I took the unorthodox step of requesting an opinion about what’s happening to her from our artificially intelligent friend Sally who has been working nonstop along with all of us to implement the global strategy for fighting the extinction threat. The virtual equivalent of an out-of-office greeting was her only reply, which I was informed by a WICO network administrator has popped up only a handful of times in the past, the last one being the day before yesterday.

My personal experience, shared with Maura, has been dominated by three activities: helping compile the history of the extinction response; investigating options under consideration and development for accelerating biosphere restoration; and performing the core duty of reducing ecological impact of infrastructure and activities in my home subregion. 

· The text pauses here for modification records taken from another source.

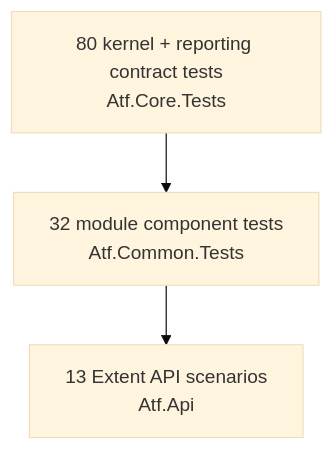
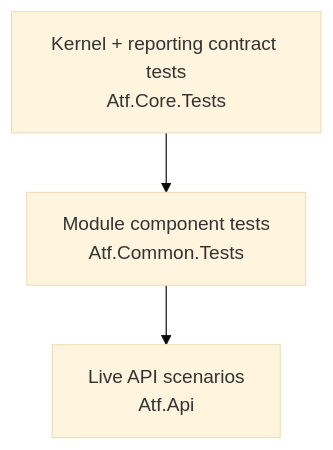
Before and after one commit to crististefanita/CS1: the third of 4 diagrams in Atf.Tests/README.md, drawn with Mermaid (base theme). The commit also changed other lines of this file and 128 other files, not shown here.

Commit message:
Refactor ATF reporting and expand test architecture

````diff
--- a/Atf.Tests/README.md
+++ b/Atf.Tests/README.md
@@ -121,7 +133,7 @@
 ```mermaid
 flowchart TB
-    L[13 Extent API scenarios\nAtf.Api]
-    C[32 module component tests\nAtf.Common.Tests]
-    U[80 kernel + reporting contract tests\nAtf.Core.Tests]
+    L[Live API scenarios\nAtf.Api]
+    C[Module component tests\nAtf.Common.Tests]
+    U[Kernel + reporting contract tests\nAtf.Core.Tests]
     U --> C --> L
 ```
````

We made a lot of progress with the first two activities during what ended up being a month-long visit to Hawaii that provided convincing evidence of the ability to prevent about quarter of the currently projected drop in total resources due to external impacts following the transition. The rest may be achievable by increases in scale, but we couldn’t find anyone willing to guarantee its success. 

As for our progress at home, we brought about half the transportable belongings we had in July to our local bioconversion and decommissioning center (what many call a “safing center”), one of a dozen that are now operational between Denver and Boulder. We have also found a small house closer to work that we plan to move into just before demolition of our present house that is scheduled for the end of the year.

Based on interviews with people who should know, there is no consensus yet about alternative population-consumption trajectories, including whether an alternative is needed. A major criterion for supporting change appears to be whether population loss should be traded for extra time to stop the external impacts; and that criterion depends on when the impacts are likely to be stopped. WICO’s leadership continues to assert that the impacts can be stopped by 2040, though half the technical experts I’ve consulted argue that it could take until 2060 if at all. That later estimate favors buying more time with the so-called “Leveloff” option that forces per-capita consumption to stay roughly fixed after the transition instead of dropping in response to falling resources.

Maura has just started moving, like she’s having a very distressful dream. I think I heard her say, very softly, “You bastards!”

Reality Check

I have been refining the Timelines model, including research into how change over time can be simulated as the continuous merging of two groups into a mixed group. One of them (“Group 1”) represents the past; and the other (“Group 2”) represents future change.

For each of several scenarios, the following animation shows phase diagrams for representative years (where Group 1 is the world in each year) along with graphs of how global variables change over time. The “Green” scenario is the expected past and future for our world, whose phase diagram is given for mid-2019 as indicated by the listed date. “Hikeyay” is the simulated world’s past and future based on the global strategy in its current form, and its phase diagram is for the end of the transition in 2040. The futures presented in the “Projected” and “Projected Sratio” scenarios are the options under consideration by the simulated world, with phase diagrams for 2040 and graphs of the past in common with the Green scenario as a reminder that they could also be adopted by us.

Maura’s condition is in response to the event in the final scene of the online book BIOME: ATTACK and its follow-up described in the e-book series BIOME. Additional backstory is available to patrons in Will Jackson’s Personal Log.

1 comment:

  1. See for background on the safing centers (Collaborator access).